- TASK TO CARRY OUT
Quote the line containing "# Generate bar plot" and all lines that follow it in the listing below, exactly as written.
--- ENTRIES SUPPLIED Enclosed Below ---
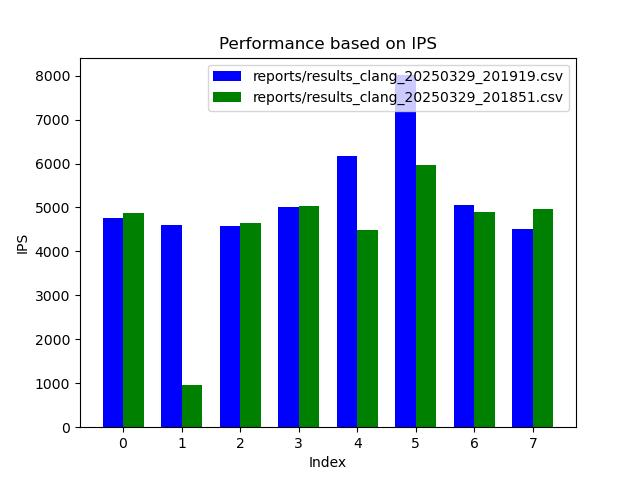
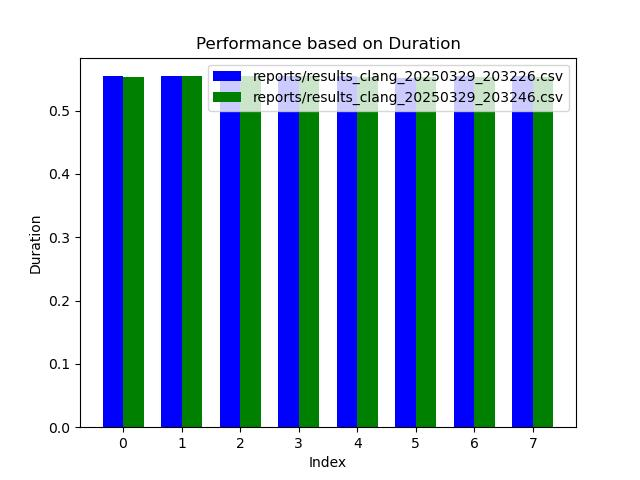
Adding graphics

diff --git a/graphics.py b/graphics.py
@@ -13,7 +13,7 @@ for i, file in enumerate(csv_files):
     data = pd.read_csv(file)
     
     # Assuming the CSV has a column named 'IPS' for performance
-    ips = data['IPS'].to_numpy()  # Convert to numpy array
+    ips = data['Duration'].to_numpy()  # Convert to numpy array
     
     # Generate bar plot
     x_positions = range(len(ips))
@@ -23,8 +23,8 @@ for i, file in enumerate(csv_files):
     
 # Add labels and title
 plt.xlabel('Index')
-plt.ylabel('IPS')
-plt.title('Performance based on IPS')
+plt.ylabel('Duration')
+plt.title('Performance based on Duration')
 plt.legend()
 
 # Set x-axis ticks to show integer indices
--- End of Enclosed ENTRIES SUPPLIED ---
- RESPONSE AREA
     # Generate bar plot
     x_positions = range(len(ips))
@@ -23,8 +23,8 @@ for i, file in enumerate(csv_files):
     
 # Add labels and title
 plt.xlabel('Index')
-plt.ylabel('IPS')
-plt.title('Performance based on IPS')
+plt.ylabel('Duration')
+plt.title('Performance based on Duration')
 plt.legend()
 
 # Set x-axis ticks to show integer indices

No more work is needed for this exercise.